The (I’m assuming) all-practical FX work, provided by Brian Spears, is phenomenal. Films that cost 10 (even 20) times as much as this rarely have FX that look this good. If there’s any digital work on display, I can’t find it. If you’ve been craving a prosthetic FX paradise, look no further!

Technical mastery can only get one so far, however. At the end of the day, you have to care about the characters and the film scores here as well. Graham Skipper continues to impress with each passing film, and I think this is his best role yet. A complete 180 from his lead in Almost Human, Zack Connors is an angry, desperate man who just happens to have superpowers.
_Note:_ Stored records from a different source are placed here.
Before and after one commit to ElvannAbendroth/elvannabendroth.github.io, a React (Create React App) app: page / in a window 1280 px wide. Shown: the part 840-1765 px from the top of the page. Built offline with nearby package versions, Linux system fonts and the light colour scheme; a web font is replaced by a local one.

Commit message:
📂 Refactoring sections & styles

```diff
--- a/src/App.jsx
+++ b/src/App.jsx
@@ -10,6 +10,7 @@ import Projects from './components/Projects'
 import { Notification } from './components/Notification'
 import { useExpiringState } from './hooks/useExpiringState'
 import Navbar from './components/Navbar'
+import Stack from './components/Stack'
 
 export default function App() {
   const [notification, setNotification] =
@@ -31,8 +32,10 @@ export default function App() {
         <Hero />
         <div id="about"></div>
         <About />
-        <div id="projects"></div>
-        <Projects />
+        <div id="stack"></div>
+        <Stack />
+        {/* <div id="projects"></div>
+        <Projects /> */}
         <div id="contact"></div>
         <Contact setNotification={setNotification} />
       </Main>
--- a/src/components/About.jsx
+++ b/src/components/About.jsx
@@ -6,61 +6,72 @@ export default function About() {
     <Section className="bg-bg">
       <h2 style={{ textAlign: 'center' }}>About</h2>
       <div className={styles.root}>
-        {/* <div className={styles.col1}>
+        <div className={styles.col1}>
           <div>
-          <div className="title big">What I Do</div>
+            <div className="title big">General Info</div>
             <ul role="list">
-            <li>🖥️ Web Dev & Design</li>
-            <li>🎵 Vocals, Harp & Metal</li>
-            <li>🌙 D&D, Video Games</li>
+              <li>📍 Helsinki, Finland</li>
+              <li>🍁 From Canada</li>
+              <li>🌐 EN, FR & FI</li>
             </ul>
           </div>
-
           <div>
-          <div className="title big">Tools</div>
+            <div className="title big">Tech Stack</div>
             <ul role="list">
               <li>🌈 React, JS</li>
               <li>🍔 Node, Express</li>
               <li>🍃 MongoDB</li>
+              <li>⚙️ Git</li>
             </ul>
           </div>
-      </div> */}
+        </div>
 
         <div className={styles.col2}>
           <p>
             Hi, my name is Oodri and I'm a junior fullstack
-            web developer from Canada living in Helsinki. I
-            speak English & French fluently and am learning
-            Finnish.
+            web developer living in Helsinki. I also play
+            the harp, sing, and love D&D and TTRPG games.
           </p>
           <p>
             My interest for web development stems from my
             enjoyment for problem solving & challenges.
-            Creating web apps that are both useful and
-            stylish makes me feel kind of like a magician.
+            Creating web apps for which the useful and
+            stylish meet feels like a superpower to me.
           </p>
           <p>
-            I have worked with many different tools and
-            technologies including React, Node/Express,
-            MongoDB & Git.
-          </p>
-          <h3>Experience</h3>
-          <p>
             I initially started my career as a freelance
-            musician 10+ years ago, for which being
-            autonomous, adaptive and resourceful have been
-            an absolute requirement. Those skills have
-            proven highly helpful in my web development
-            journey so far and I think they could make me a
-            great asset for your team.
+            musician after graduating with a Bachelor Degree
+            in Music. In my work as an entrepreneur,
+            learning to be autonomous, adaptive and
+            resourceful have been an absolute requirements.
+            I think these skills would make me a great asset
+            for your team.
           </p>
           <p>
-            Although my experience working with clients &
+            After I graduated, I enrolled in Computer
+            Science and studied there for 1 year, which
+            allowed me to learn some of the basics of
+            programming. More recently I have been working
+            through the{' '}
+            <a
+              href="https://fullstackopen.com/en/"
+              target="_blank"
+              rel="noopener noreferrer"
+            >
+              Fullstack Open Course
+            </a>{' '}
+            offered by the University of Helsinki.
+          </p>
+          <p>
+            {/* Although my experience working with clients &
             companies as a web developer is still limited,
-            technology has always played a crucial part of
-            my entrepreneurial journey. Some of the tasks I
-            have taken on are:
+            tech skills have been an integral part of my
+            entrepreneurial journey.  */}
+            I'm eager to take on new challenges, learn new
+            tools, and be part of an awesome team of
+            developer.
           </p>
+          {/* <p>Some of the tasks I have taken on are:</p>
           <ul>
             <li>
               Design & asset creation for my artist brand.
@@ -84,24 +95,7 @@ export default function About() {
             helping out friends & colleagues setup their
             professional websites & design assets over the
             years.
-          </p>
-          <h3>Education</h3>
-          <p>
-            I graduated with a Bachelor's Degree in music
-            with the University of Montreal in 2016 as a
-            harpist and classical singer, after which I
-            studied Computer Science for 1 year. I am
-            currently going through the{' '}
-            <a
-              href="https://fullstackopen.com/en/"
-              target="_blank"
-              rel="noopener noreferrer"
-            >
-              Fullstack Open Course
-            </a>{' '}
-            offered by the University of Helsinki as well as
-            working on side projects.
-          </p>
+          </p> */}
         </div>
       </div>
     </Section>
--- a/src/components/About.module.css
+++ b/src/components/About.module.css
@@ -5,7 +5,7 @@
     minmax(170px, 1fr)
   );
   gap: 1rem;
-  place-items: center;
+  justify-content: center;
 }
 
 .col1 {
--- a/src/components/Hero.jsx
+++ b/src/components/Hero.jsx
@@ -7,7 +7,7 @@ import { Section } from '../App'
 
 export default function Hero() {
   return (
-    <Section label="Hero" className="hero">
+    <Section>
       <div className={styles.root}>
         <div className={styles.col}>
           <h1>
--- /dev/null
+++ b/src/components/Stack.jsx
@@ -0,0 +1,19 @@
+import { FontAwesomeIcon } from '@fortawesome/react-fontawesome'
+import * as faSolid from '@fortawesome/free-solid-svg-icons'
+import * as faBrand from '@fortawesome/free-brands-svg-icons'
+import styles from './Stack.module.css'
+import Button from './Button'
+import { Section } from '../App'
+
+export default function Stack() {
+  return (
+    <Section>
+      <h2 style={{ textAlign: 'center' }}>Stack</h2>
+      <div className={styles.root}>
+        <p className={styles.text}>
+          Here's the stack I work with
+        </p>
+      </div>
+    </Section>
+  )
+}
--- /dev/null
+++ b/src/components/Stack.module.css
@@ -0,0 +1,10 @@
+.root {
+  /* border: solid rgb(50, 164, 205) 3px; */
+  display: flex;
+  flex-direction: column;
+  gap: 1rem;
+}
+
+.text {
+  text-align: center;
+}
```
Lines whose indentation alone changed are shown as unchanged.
Skipper sells every minute of Zack’s fear and rage.

John

Lauren Ashley Carter is equally stellar as Rachel Meadows. Carter is another up-and-comer in the genre world who seems bent (whether intentionally or not) on becoming a full-blown genre icon. Jugface, Darling, Pod, The Woman … you name it, she’s great in it. Like Skipper, she has become mark of quality for a production. A name that instantly makes a film worthwhile the moment she becomes attached to it.

Larry Fessenden, Noah Segan, and the other supporting players are all good as well. The biggest revelation for me, however, was John Speredakos. There isn’t a single inch of scenery that Speredakos doesn’t masticate the hell out of as the villainous Dr. Slovak. It’s a performance so over-the-top in all the right ways that it has been wanting to backtrack and watch (or revisit) his earlier turns in the works of Ti West and the aforementioned Fessenden.

I sat down with The Mind’s Eye hoping that I would at least get something on par with my favorite Scanners sequels*. After 87 minutes of me excitedly fist-pumping and howling at the screen (things I almost never do at home), I ended up with what is probably my favorite telekinetic tale to date. I’m probably overselling the hell out of it, which I hate doing, but for this film, I just can’t help myself. I could go on and on. (The score’s fun too!)

The Mind’s Eye might not be for everyone, but I personally loved every pulse-pounding, vein-popping minute of it. Hands down, this is my favorite horror movie of the year so far. If it sounds like it might be up your alley, please give it a look this weekend. Whether you see it on the silver screen or your big screen TV at home, it’s well-worth any indie genre fan’s time. It probably won’t blow everyone’s mind, but it sure blew mine. Watch it! Right now!

Graham7* – Scanners III: The Takeover and Scanner Cop, if you’re curious. Is it too much to hope for a sequel where Graham Skipper exiles himself to Thailand, learns psychokinetic martial arts, and then returns to save the world? Or perhaps a Scanner Cop-esque prequel starring Larry Fessenden? I’d pay good money to see both.

Cult Spark